§ **What you are asked to do**
Look through the entries below for the string "Typography", and copy each line where it is found.

[[ Provided data open ]]

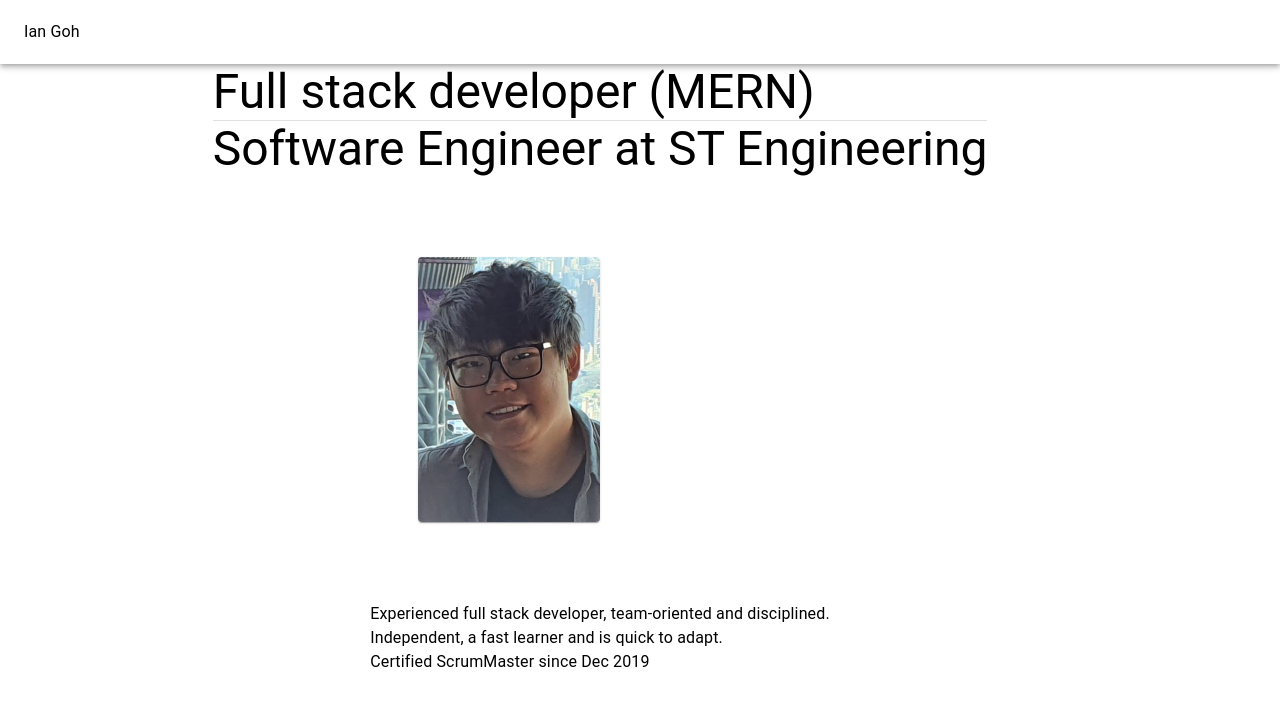
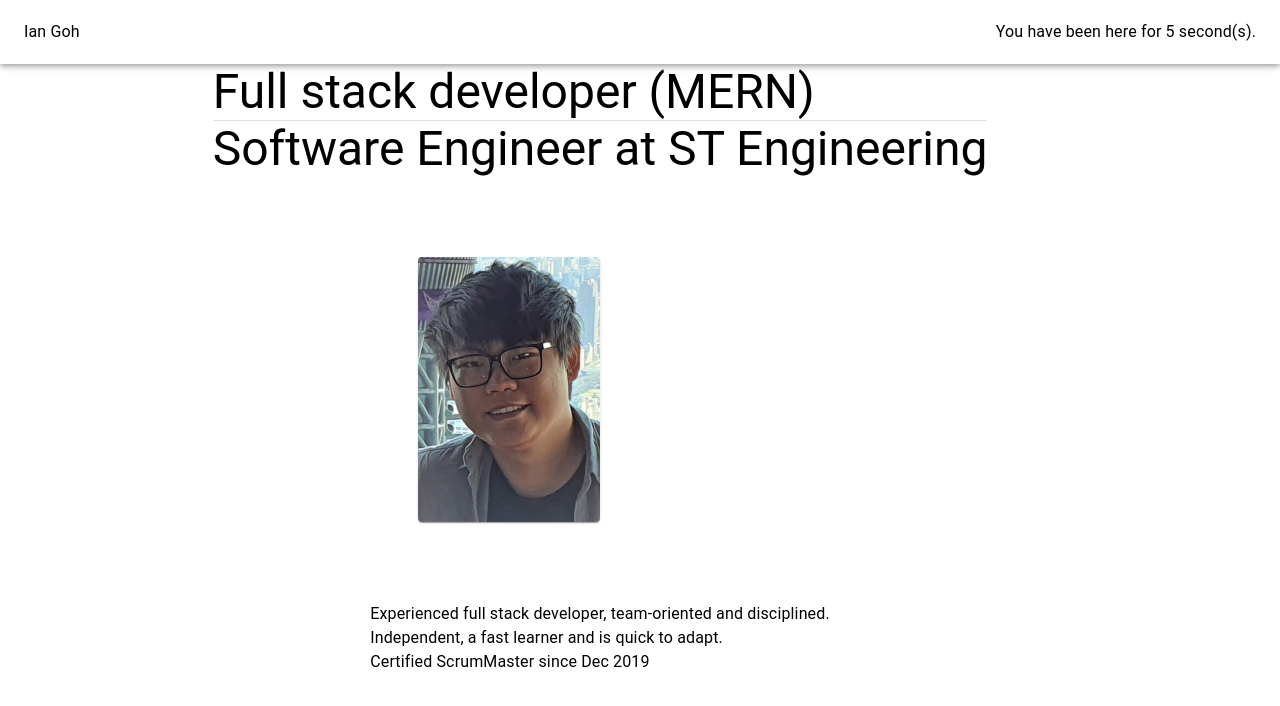
Before and after one commit to iangoh94/iangoh-blog, a React (Create React App) app: page / in a window 1280 px wide. Shown: the top 706 px of the page. Built offline with nearby package versions, Linux system fonts and the light colour scheme.

Commit message:
Added timer and update tab icon

```diff
--- a/public/index.html
+++ b/public/index.html
@@ -2,7 +2,7 @@
 <html lang="en">
   <head>
     <meta charset="utf-8" />
-    <link rel="icon" href="%PUBLIC_URL%/favicon.ico" />
+    <link rel="icon" href="%PUBLIC_URL%/selfie.jpg" />
     <meta name="viewport" content="width=device-width, initial-scale=1" />
     <meta name="theme-color" content="#000000" />
     <meta
--- /dev/null
+++ b/src/components/HowLongWereYouHere.tsx
@@ -0,0 +1,22 @@
+import React, { useEffect, useState } from 'react';
+import { Typography } from '@material-ui/core';
+
+const HowLongWereYouHere: React.FC = () => {
+  const [seconds, setSeconds] = useState(0);
+
+  useEffect(() => {
+    const interval = setInterval(() => { setSeconds(seconds + 1)}, 1000);
+
+    return () => {
+      clearInterval(interval);
+    };
+  }, [seconds])
+
+  return(
+    <Typography>
+      You have been here for {seconds > 60 ? Math.floor(seconds / 60) + ' minute(s) and ' : undefined} {seconds % 60} second(s).
+    </Typography>
+  )
+}
+
+export default HowLongWereYouHere;
--- a/src/components/TopAppBar.tsx
+++ b/src/components/TopAppBar.tsx
@@ -1,23 +1,22 @@
 import React from 'react';
-import { makeStyles, Theme } from '@material-ui/core/styles';
-import { AppBar, Toolbar, Typography } from '@material-ui/core';
-
-const useStyles = makeStyles((theme: Theme) => ({
-  root:{
-    flexGrow: 1,
-  },
-}));
+import { AppBar, Grid, Toolbar, Typography } from '@material-ui/core';
+import HowLongWereYouHere from './HowLongWereYouHere';
 
 const TopAppBar: React.FC = () => {
-  const classes = useStyles();
 
   return (
-    <AppBar position="static" color="transparent">
+    <AppBar position="sticky" color="transparent">
       <Toolbar>
-        <Typography>
-          Ian Goh
-        </Typography>
+        <Grid container direction="row" justify="space-between">
+          <Typography>
+            Ian Goh
+          </Typography>
+
+          <HowLongWereYouHere />
+        </Grid>
+
       </Toolbar>
+
     </AppBar>
   );
 }
```
Also changed, not shown: src/main/Main.tsx (+0 -7 lines), public/selfie.jpg (added).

[[ Provided data closed ]]

§ **Completed task**
+import { Typography } from '@material-ui/core';
+    <Typography>
+    </Typography>
-import { AppBar, Toolbar, Typography } from '@material-ui/core';
+import { AppBar, Grid, Toolbar, Typography } from '@material-ui/core';
-        <Typography>
-        </Typography>
+          <Typography>
+          </Typography>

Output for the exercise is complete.